The news is full of pictures of the camps on the southern border of the United States. The photo above is from one such news item, from “What We Know: Family Separation And ‘Zero Tolerance’ At The Border” from npr.org. I know that many of you are, like me, horrified at these reports.

I have been told that these camps existed during the Obama administration. If so, shame on us- this policy does not fit with my understanding of what America is supposed to be. We are slamming the door not only to immigrants like our own ancestors, but slamming doors on refugees from violence, people seeking asylum from terrible danger. I don’t care when it started; I want it to stop, and to be replaced by a fair and coherent immigration policy, something that both Republican and Democratic administrations have so far failed to produce.

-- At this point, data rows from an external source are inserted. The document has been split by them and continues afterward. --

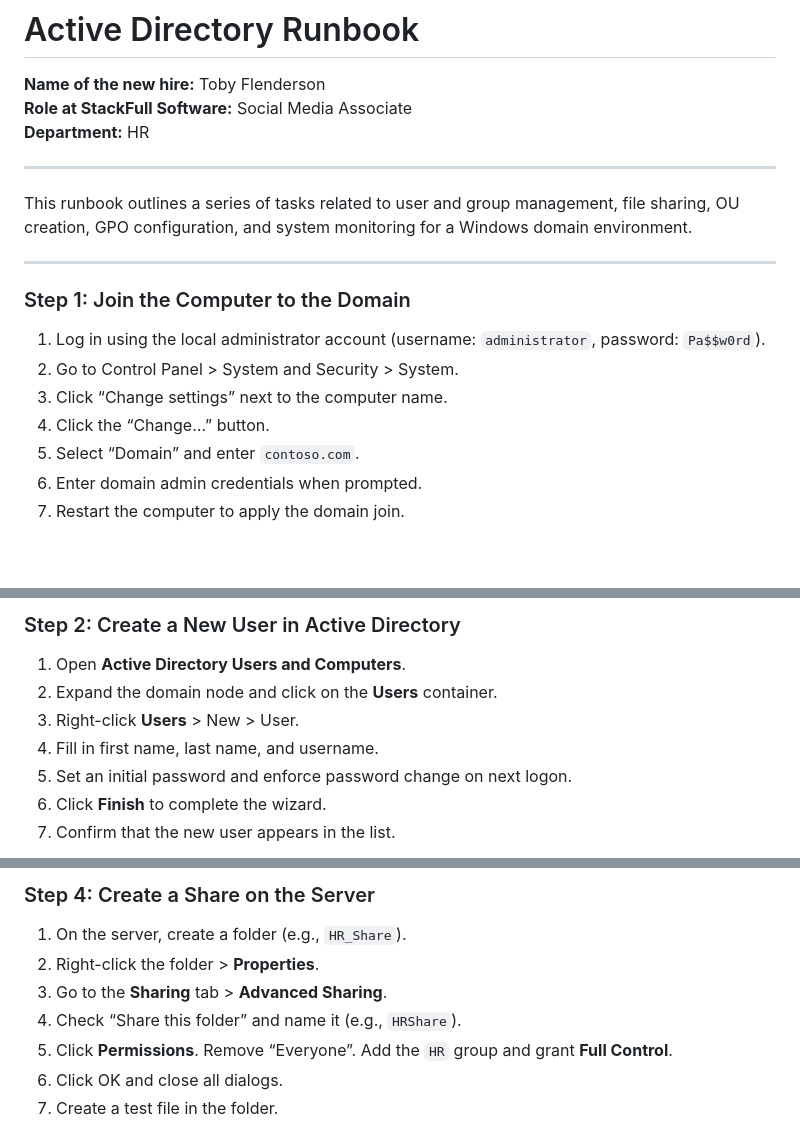
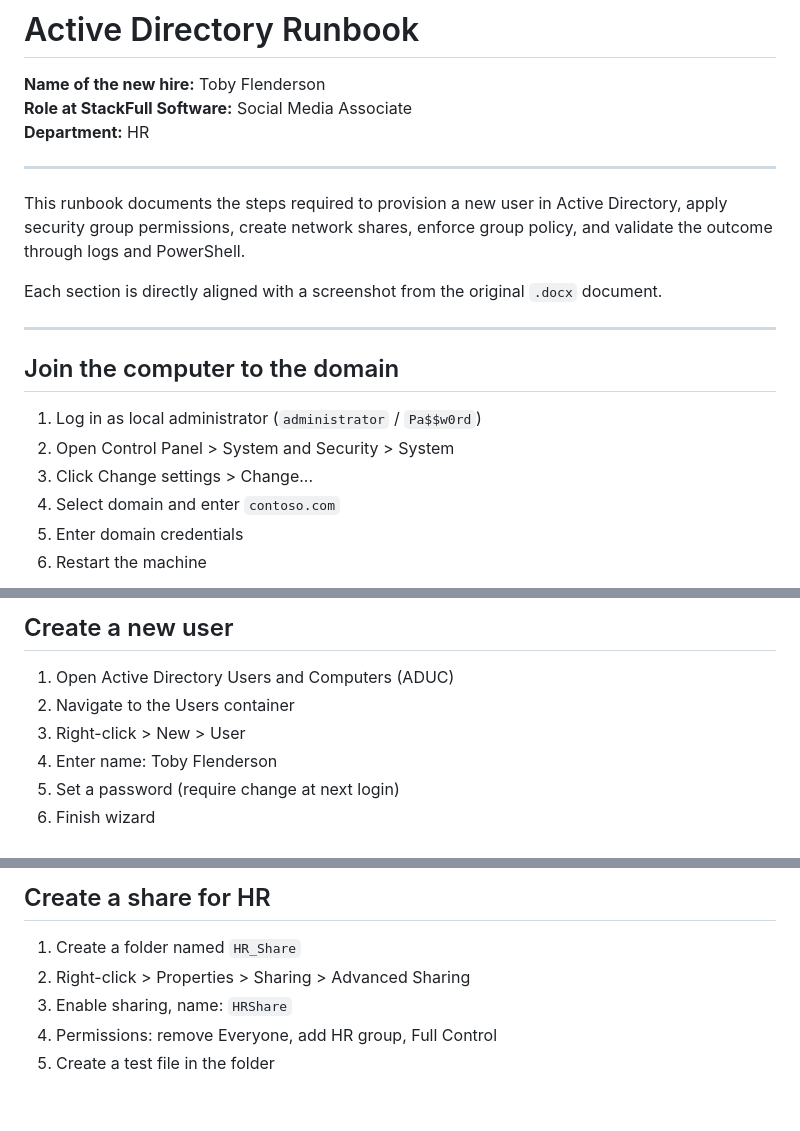
Before and after one commit to eldoktor1/Active-Directory-Runbook, a Markdown page: README.md, 3 parts joined by grey strips. GitHub-like rendering; blank space fills up the shorter version.

```diff
--- a/README.md
+++ b/README.md
@@ -6,16 +6,17 @@
 
 ---
 
-This runbook outlines a series of tasks related to user and group management, file sharing, OU creation, GPO configuration, and system monitoring for a Windows domain environment.
+This runbook documents the steps required to provision a new user in Active Directory, apply security group permissions, create network shares, enforce group policy, and validate the outcome through logs and PowerShell.
+
+Each section is directly aligned with a screenshot from the original `.docx` document.
 
 ---
 
-### Step 1: Join the Computer to the Domain
-1. Log in using the local administrator account (username: `administrator`, password: `Pa$$w0rd`).
-2. Go to Control Panel > System and Security > System.
-3. Click “Change settings” next to the computer name.
-4. Click the “Change…” button.
-5. Select “Domain” and enter `contoso.com`.
-6. Enter domain admin credentials when prompted.
-7. Restart the computer to apply the domain join.
+## Join the computer to the domain
+1. Log in as local administrator (`administrator` / `Pa$$w0rd`)
+2. Open Control Panel > System and Security > System
+3. Click Change settings > Change...
+4. Select domain and enter `contoso.com`
+5. Enter domain credentials
+6. Restart the machine
 
@@ -27,10 +28,9 @@ This runbook outlines a series of tasks related to user and group management, fi
 
-### Step 2: Create a New User in Active Directory
-1. Open **Active Directory Users and Computers**.
-2. Expand the domain node and click on the **Users** container.
-3. Right-click **Users** > New > User.
-4. Fill in first name, last name, and username.
-5. Set an initial password and enforce password change on next logon.
-6. Click **Finish** to complete the wizard.
-7. Confirm that the new user appears in the list.
+## Create a new user
+1. Open Active Directory Users and Computers (ADUC)
+2. Navigate to the Users container
+3. Right-click > New > User
+4. Enter name: Toby Flenderson
+5. Set a password (require change at next login)
+6. Finish wizard
 
@@ -56,10 +55,8 @@ This runbook outlines a series of tasks related to user and group management, fi
 
-### Step 4: Create a Share on the Server
-1. On the server, create a folder (e.g., `HR_Share`).
-2. Right-click the folder > **Properties**.
-3. Go to the **Sharing** tab > **Advanced Sharing**.
-4. Check “Share this folder” and name it (e.g., `HRShare`).
-5. Click **Permissions**. Remove “Everyone”. Add the `HR` group and grant **Full Control**.
-6. Click OK and close all dialogs.
-7. Create a test file in the folder.
+## Create a share for HR
+1. Create a folder named `HR_Share`
+2. Right-click > Properties > Sharing > Advanced Sharing
+3. Enable sharing, name: `HRShare`
+4. Permissions: remove Everyone, add HR group, Full Control
+5. Create a test file in the folder
 
```
Also changed, not shown: other parts of README.md (+94 -131 lines).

I’ve written letters and made calls for months, and the news has only gotten worse. I’ve sent donations, and seen no progress. It is very, very easy to get weary, to decide that nothing will help, and to feel how tired I am of all this worry and activity. That weariness is a temptation to stop caring so much.

Ever since I first heard about the so-called detainment camps and the separation of children from their parents, I have protested it using the verse Deuteronomy 10:19: “You must befriend the stranger, for you were strangers in the land of Egypt.” I’ve quoted those words so often, with so little result, that they have begun to seem meaningless.

Verses do that sometimes. They become rote, syllables that I repeat. At that point I step back and look at the larger context of the thing I’ve been quoting:

Cut away, therefore, the thickening about your hearts and stiffen your necks no more. For the LORD your God is God supreme and Lord supreme, the great, the mighty, and the awesome God, who shows no favor and takes no bribe, but upholds the cause of the fatherless and the widow, and befriends the stranger, providing him with food and clothing.

You too must befriend the stranger, for you were strangers in the land of Egypt.

Deuteronomy 10:16-19

Listen to the violence in that passage! “Cut away the thickening about your hearts, and stiffen your necks no more.” This verse is sometimes translated literally as “circumcise your hearts” but I prefer this translation because it brings the metaphor closer – we are not talking about brit milah here (upon which we moderns can get sidetracked into debate) – we’re talking about heart surgery!

We who have been sending in our tax dollars to pay agents to orphan children by taking them from their parents —

We who have been leaving mothers and fathers weeping for their children —

We who have been treating strangers like animals, caging them and denying them basic needs like soap and toothbrushes —

We who have been doing this out of fear (“they will rape our women”) or out of greed (“they will get our jobs”) need to change our hearts today!

We who have acquiesced to it by blaming the bad stuff on the president and his people, by saying, “I didn’t do that” or “that’s not US!” need to change our hearts today!

O God, who knows the hearts of all, please help us cut away the calluses on our hearts, please help us to care. Help our caring to find a better way: a just and coherent immigration policy, with the support it needs to succeed.

The worse the news, the longer it goes on, the more urgent it is that we care and that we continue taking action. If you would like a list of possible actions you might take to care and to act, Slate Magazine recently posted an excellent list.

We must not stop caring!